Help Make Food For New Parents

Additionally, bring tea bags. Their supplies will be depleted after hosting a large number of thirsty guests. Make sure they are good tea bags though.

Go Yorkshire Tea or go home.

2) Refuse Food

If they have managed to venture into the kitchen and throw something together, do not accept their food.
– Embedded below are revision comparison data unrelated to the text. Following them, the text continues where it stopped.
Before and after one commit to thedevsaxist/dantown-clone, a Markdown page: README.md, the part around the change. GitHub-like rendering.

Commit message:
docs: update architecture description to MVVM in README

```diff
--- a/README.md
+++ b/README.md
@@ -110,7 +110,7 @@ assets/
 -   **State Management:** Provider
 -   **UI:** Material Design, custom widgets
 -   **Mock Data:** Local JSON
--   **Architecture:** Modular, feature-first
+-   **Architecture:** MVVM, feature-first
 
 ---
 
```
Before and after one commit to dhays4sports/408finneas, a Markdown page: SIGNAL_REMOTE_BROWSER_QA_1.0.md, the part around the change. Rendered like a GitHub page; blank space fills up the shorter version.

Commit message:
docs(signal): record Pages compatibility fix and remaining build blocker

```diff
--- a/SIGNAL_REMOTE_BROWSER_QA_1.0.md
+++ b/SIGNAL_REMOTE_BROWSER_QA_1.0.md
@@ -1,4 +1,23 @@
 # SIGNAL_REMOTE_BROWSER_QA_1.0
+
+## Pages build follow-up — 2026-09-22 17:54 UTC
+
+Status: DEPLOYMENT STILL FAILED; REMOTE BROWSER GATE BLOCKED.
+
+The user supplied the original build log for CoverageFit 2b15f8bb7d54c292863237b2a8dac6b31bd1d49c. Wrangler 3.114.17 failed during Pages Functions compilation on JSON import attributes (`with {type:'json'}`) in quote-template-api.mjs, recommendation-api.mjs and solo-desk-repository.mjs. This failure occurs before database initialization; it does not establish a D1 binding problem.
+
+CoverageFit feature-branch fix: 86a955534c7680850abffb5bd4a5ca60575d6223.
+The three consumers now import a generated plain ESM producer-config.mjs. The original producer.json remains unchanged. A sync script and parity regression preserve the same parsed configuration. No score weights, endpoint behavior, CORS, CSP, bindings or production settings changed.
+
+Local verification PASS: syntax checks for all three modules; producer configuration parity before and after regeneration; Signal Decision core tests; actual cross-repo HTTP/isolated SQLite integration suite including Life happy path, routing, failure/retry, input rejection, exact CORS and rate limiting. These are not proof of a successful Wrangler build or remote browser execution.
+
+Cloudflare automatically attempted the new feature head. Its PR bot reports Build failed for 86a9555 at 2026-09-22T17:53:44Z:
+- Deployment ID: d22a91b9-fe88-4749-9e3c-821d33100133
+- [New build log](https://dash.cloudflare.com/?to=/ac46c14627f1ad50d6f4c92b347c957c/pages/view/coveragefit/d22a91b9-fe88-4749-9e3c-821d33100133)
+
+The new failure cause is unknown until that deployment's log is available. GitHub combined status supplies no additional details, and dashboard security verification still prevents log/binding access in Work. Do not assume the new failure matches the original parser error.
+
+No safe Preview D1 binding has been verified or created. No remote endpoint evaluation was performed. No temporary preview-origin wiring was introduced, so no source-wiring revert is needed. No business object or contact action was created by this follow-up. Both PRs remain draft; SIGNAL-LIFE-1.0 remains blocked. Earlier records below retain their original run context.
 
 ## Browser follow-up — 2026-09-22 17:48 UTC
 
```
This is for two specific reasons.

Number 1 – as discussed in the first point, it has taken a Herculean effort to create that food.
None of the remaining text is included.